Cl4le l Citl gttn ttilg

Editor in Chief

Editorial Page Editors Managing Editor
413 E. HURON
ANN ARBOR, Ml 48104

[4. IL/
Catch a Xenophobic Conservative Day

An easy pill to swallow
Wal-Mart's price drop a band-aid for medical costs
Though some perceive Wal-Mart's citizens, many Americans have inad-
latest pricing gimmick as noth- equate financial resources to access
ing more than a PR pick-me-up, preventive health care, such as doctors'
the discount chain's recent price rollback visits and screenings. Wal-Mart cannot
marks the first of its kind. Last week, act as the sole defense in the battle to
executives announced Wal-Mart pharma- overcome pricey drugs.
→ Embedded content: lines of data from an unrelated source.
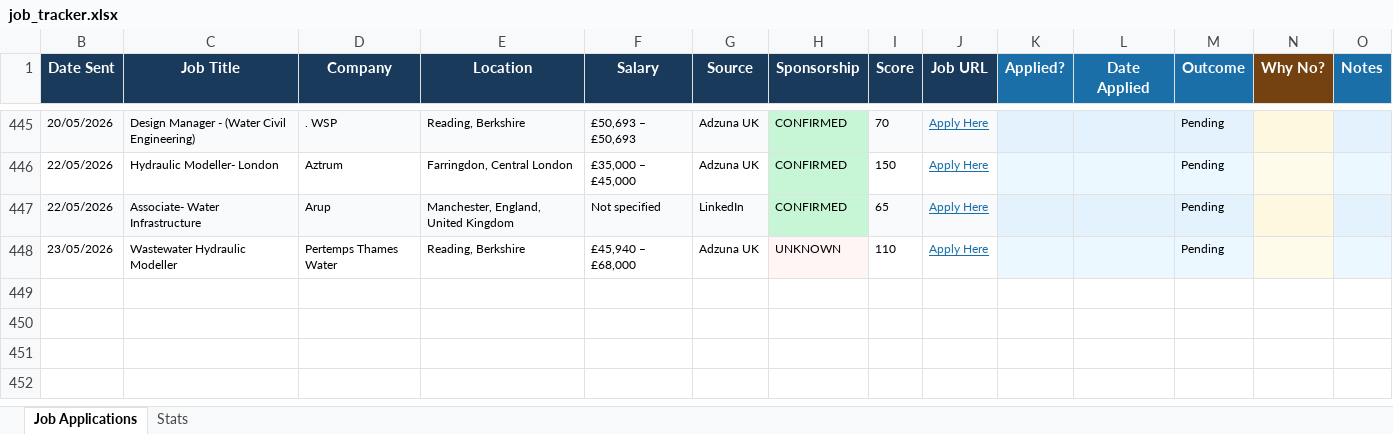
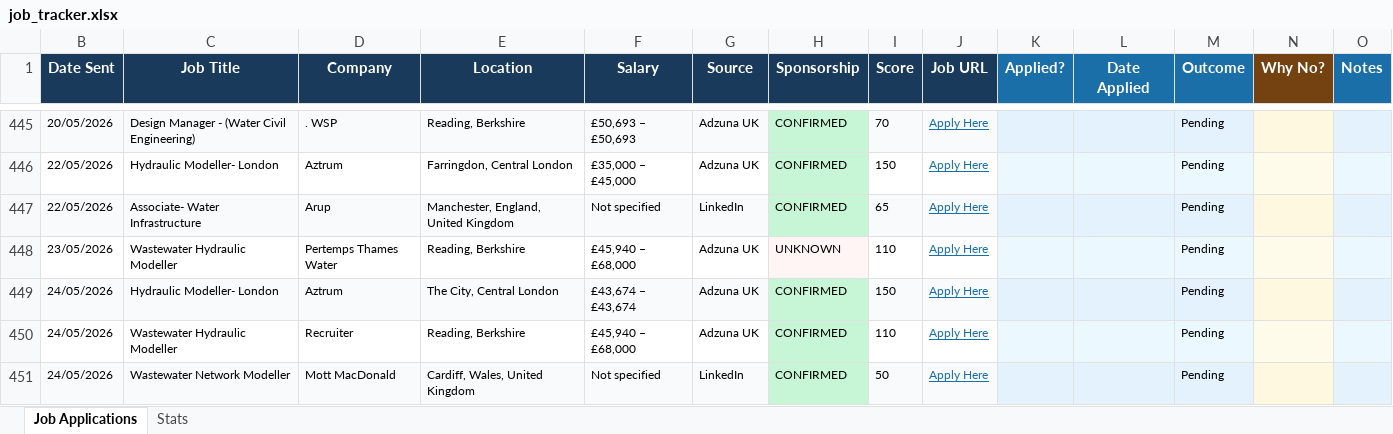
Before and after one commit to ishaankumar3/job-hunter, an Excel workbook: job_tracker.xlsx, sheet Job Applications, drawn as a sheet; only a part is shown, gaps mark what is left out; values as stored, in another font and other column widths than the file's, no borders; the diff names each change by its address in the sheet, - before the commit and + after, or states it on an @@ line.

```diff
--- a/job_tracker.xlsx (sheet Job Applications)
+++ b/job_tracker.xlsx (sheet Job Applications)
+row 449: 24/05/2026 | Hydraulic Modeller- London | Aztrum | The City, Central London | £43,674 – £43,674 | Adzuna UK | CONFIRMED | 150 | Apply Here |  |  | Pending
+row 450: 24/05/2026 | Wastewater Hydraulic Modeller | Recruiter | Reading, Berkshire | £45,940 – £68,000 | Adzuna UK | CONFIRMED | 110 | Apply Here |  |  | Pending
+row 451: 24/05/2026 | Wastewater Network Modeller | Mott MacDonald | Cardiff, Wales, United Kingdom | Not specified | LinkedIn | CONFIRMED | 50 | Apply Here |  |  | Pending
```
Also changed, not shown: hidden cells.
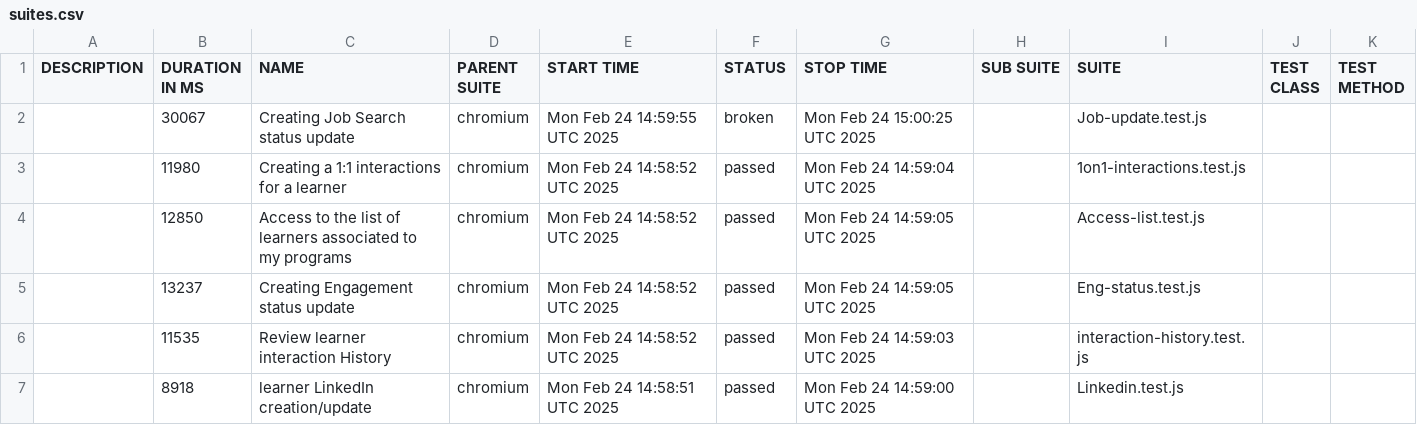
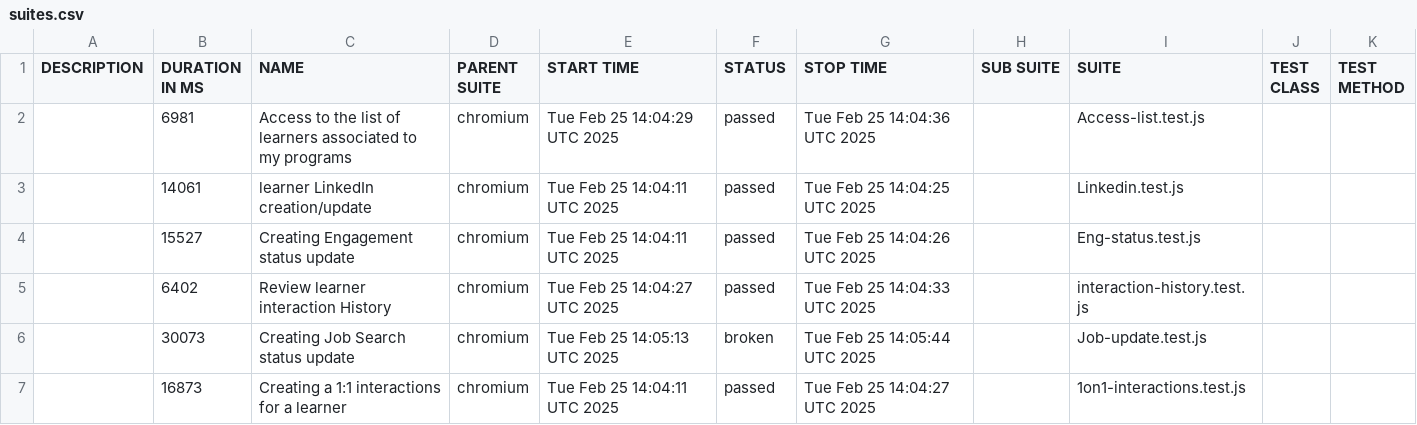
Before and after one commit to correlation-one/expert-e2e, a CSV file: data/suites.csv, drawn as a sheet.

```diff
--- a/data/suites.csv
+++ b/data/suites.csv
@@ -1,7 +1,7 @@
 "DESCRIPTION","DURATION IN MS","NAME","PARENT SUITE","START TIME","STATUS","STOP TIME","SUB SUITE","SUITE","TEST CLASS","TEST METHOD"
-"","30067","Creating Job Search status update","chromium","Mon Feb 24 14:59:55 UTC 2025","broken","Mon Feb 24 15:00:25 UTC 2025","","Job-update.test.js","",""
-"","11980","Creating a 1:1 interactions for a learner","chromium","Mon Feb 24 14:58:52 UTC 2025","passed","Mon Feb 24 14:59:04 UTC 2025","","1on1-interactions.test.js","",""
-"","12850","Access to the list of learners associated to my programs","chromium","Mon Feb 24 14:58:52 UTC 2025","passed","Mon Feb 24 14:59:05 UTC 2025","","Access-list.test.js","",""
-"","13237","Creating Engagement status update","chromium","Mon Feb 24 14:58:52 UTC 2025","passed","Mon Feb 24 14:59:05 UTC 2025","","Eng-status.test.js","",""
-"","11535","Review learner interaction History","chromium","Mon Feb 24 14:58:52 UTC 2025","passed","Mon Feb 24 14:59:03 UTC 2025","","interaction-history.test.js","",""
-"","8918","learner LinkedIn creation/update","chromium","Mon Feb 24 14:58:51 UTC 2025","passed","Mon Feb 24 14:59:00 UTC 2025","","Linkedin.test.js","",""
+"","6981","Access to the list of learners associated to my programs","chromium","Tue Feb 25 14:04:29 UTC 2025","passed","Tue Feb 25 14:04:36 UTC 2025","","Access-list.test.js","",""
+"","14061","learner LinkedIn creation/update","chromium","Tue Feb 25 14:04:11 UTC 2025","passed","Tue Feb 25 14:04:25 UTC 2025","","Linkedin.test.js","",""
+"","15527","Creating Engagement status update","chromium","Tue Feb 25 14:04:11 UTC 2025","passed","Tue Feb 25 14:04:26 UTC 2025","","Eng-status.test.js","",""
+"","6402","Review learner interaction History","chromium","Tue Feb 25 14:04:27 UTC 2025","passed","Tue Feb 25 14:04:33 UTC 2025","","interaction-history.test.js","",""
+"","30073","Creating Job Search status update","chromium","Tue Feb 25 14:05:13 UTC 2025","broken","Tue Feb 25 14:05:44 UTC 2025","","Job-update.test.js","",""
+"","16873","Creating a 1:1 interactions for a learner","chromium","Tue Feb 25 14:04:11 UTC 2025","passed","Tue Feb 25 14:04:27 UTC 2025","","1on1-interactions.test.js","",""
```
Also changed, not shown: 56 other files.
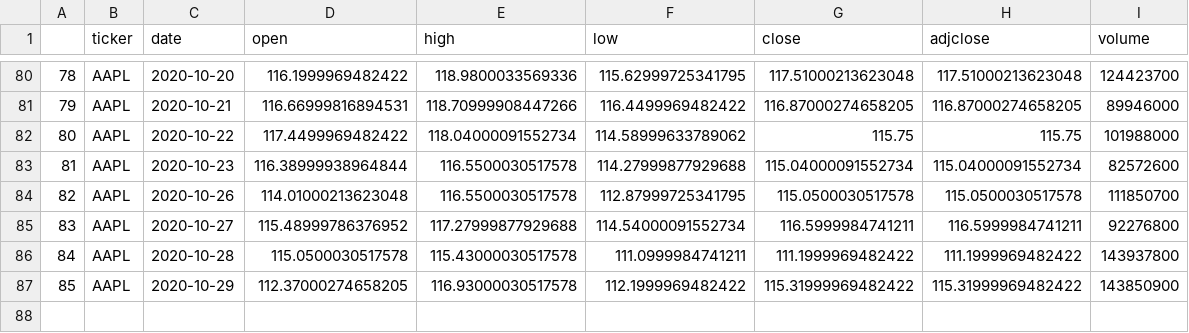
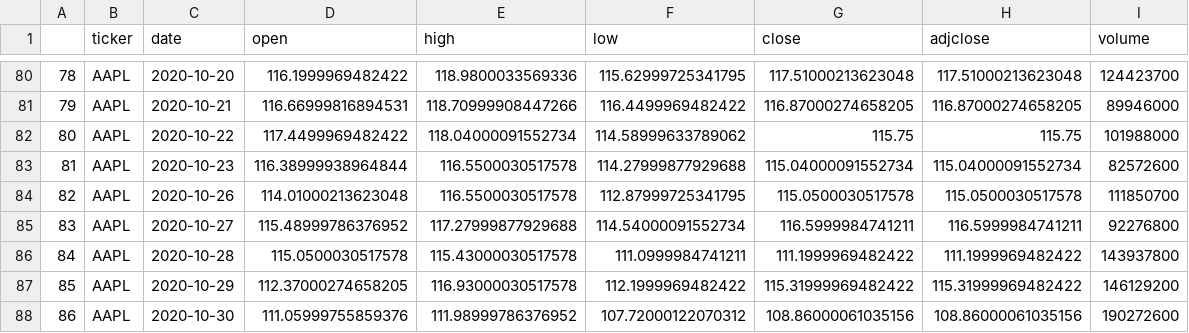
Before and after one commit to Orderlee/stock_project, a CSV file: com_stock_api/resources/data/AAPL_now.csv, drawn as a sheet; only a part is shown, gaps mark what is left out.

```diff
--- a/com_stock_api/resources/data/AAPL_now.csv
+++ b/com_stock_api/resources/data/AAPL_now.csv
@@ -86,2 +86,3 @@
 84,AAPL,2020-10-28,115.0500030517578,115.43000030517578,111.0999984741211,111.1999969482422,111.1999969482422,143937800
-85,AAPL,2020-10-29,112.37000274658205,116.93000030517578,112.1999969482422,115.31999969482422,115.31999969482422,143850900
+85,AAPL,2020-10-29,112.37000274658205,116.93000030517578,112.1999969482422,115.31999969482422,115.31999969482422,146129200
+86,AAPL,2020-10-30,111.05999755859376,111.98999786376952,107.72000122070312,108.86000061035156,108.86000061035156,190272600
```
Also changed, not shown: com_stock_api/resources/data/TSLA_now.csv, com_stock_api/resources/saved_data/member_churn_prob.csv, 26 other files.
Without access
cies will sell a variety of popular gener- to affordable health care, many Ameri-
ic drugs at a maximum of four dollars cans will still be beleaguered by high
per monthly supply. The drug incentive medical costs.
began this week in Tampa, FL, though While pharmacies backed by large
Wal-Mart hopes to stock all its pharma- corporations are able to negotiate lower
cies across America with these four-dol drug costs with pharmaceutical compa-
lar generics soon. Wal-Mart's plan will nies, Medicare can't use its sheer size to
certainly do more than just boost sales bargain for lower drug prices. Republi-
and mend its image - it will make some can legislators - who would be quick
prescription drugs more affordable for to point to Wal-Mart's drug plan as an
consumers. However, even if the four- example of the free market addressing
dollar trend swept through pharmacies the nation's health care crisis - made
nationwide, making prescription drugs sure that the legislation enabling Medi-
more affordable is only one element of a care to offer prescription drug coverage
comprehensive set of health care reforms also forbade Medicare from negotiating
America needs. for lower prices. Remedying that error
Wal-Mart has been sure to highlight would save money - and the savings
that the official list of generic drugs could be used to narrow the "dough-
offered at four dollars a month totals nut hole" in Medicare drug coverage.
291 medications - though some pre- Currently, participants must cover the
scriptions are counted multiple times full price of their drugs once the total
for different dosages and forms. None- cost - to the plan and the consumer
theless, Wal-Mart's pharmacy plan does - reaches $2,250; coverage doesn't
include 90 of the most popular antibiot- pick up again until the consumer, often
ics, antidepressants and other prescrip- a retiree on a fixed income, has paid
tion drugs commonly found in medicine more than $3,000 out of pocket.
cabinets across America. Other super- Wal-Mart's plan has shown the mar-
store chains, such as Target, are already ket can provide part of the solution to
imitating Wal-Mart's latest price-slash- high drug costs. But it is not a solution
ing concept. to the lack of affordable health care.
The discount on generic drugs will A four-dollar prescription is useless to
benefit consumers - including Wal- those can't afford to see a doctor. While
Mart employees, who need cheaper Wal-Mart's plan may relieve some costs,
drugs thanks to their poverty-level America's health care system will need
wages and inadequate health insur- far more comprehensive change to pro-
ance. Not only do insured individuals vide universal care. Recent census data
have the option to purchase the four- show the number of uninsured is ris-
dollar drugs and sidestep the hassle of ing, while the proportion of the popu-
dealing with insurance companies, but lation covered by an employer's health
uninsured consumers will be able to plan is falling. Access to health care, it
buy some prescription drugs at afford appears, is rapidly becoming a luxury
able rates. good - and that's a failing that no sin-
With nearly 50 million uninsured gle corporation can address.
Send all letters to the editor to tothedaily@michigandaily.com.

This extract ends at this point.